Meanwhile, the bank’s chairman of the board (Plummer) worries that the robbers will find his safe-deposit box, which contains material of an extremely sensitive nature. To protect himself, he hires an enigmatic power broker (Foster), who is chummy with the mayor and appears to have access to everyone who’s anyone in New York.

Plummer is just as wonderfully creepy here as he was in “Syriana.” Washington and Owen, clearly enjoying themselves, warm to the cat-and-mouse game their characters play throughout the movie. Only Willem Dafoe, as an emergency-services specialist, seems underutilized. 

It’s great to see Foster playing something other than a terrorized mother for a change (please, no more movies like “Flight Plan” and “Panic Room,” which threatened to turn this brilliant actress into a middle-aged scream queen). Her character in “Inside Man” is eerily professional and self-possessed; she’s also quite funny, especially when she’s trading stiletto-sharp quips with Plummer.

While this may not be a typical “Spike Lee Joint” (as Lee calls all of his movies), it’s more satisfying than anything he’s done in years. Not that it’s unrecognizable. With its showy, dreamy cinematography, its Terence Blanchard score and Barry Alexander Brown’s sharp editing tricks, “Inside Man” is clearly Lee’s work.

But there’s a respect for storytelling here, and an embrace of narrative discipline, that seems entirely and refreshingly new.
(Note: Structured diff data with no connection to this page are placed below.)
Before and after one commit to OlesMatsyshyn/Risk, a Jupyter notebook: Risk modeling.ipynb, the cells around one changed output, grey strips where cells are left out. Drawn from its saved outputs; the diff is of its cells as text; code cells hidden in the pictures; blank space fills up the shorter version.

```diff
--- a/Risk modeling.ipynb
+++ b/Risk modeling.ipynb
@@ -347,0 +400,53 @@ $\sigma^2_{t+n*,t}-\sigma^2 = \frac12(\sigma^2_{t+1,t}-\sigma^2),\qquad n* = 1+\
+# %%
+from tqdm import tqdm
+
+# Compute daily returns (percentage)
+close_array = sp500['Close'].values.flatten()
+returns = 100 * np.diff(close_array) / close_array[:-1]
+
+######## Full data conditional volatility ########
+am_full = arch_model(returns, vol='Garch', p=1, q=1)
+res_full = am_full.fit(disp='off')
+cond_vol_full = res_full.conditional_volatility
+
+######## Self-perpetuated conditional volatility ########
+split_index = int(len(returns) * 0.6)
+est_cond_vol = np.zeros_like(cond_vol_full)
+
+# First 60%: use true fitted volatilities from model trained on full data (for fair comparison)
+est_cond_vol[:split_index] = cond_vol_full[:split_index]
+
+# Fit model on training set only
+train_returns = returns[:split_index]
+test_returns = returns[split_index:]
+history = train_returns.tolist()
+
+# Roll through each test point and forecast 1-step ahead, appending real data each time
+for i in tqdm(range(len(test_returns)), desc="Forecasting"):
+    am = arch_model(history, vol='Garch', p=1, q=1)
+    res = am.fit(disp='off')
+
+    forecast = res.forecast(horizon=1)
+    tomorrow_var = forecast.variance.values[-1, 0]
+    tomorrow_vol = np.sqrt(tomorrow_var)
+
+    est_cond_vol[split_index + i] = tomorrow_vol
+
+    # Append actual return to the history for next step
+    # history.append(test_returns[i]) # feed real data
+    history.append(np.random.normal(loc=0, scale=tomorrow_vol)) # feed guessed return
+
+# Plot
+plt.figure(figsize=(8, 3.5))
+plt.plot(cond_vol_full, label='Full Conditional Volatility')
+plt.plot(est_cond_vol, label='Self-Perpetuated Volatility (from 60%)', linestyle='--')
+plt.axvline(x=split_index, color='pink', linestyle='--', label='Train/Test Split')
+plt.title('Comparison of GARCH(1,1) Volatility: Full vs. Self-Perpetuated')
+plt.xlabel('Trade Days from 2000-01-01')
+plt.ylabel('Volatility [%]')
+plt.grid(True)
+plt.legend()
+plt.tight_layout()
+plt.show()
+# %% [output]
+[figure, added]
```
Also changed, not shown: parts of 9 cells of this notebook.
If he seemed to lose his way in such failed (if personal) experiments as “Bamboozled” and “The 25th Hour,” Lee is back on track this time.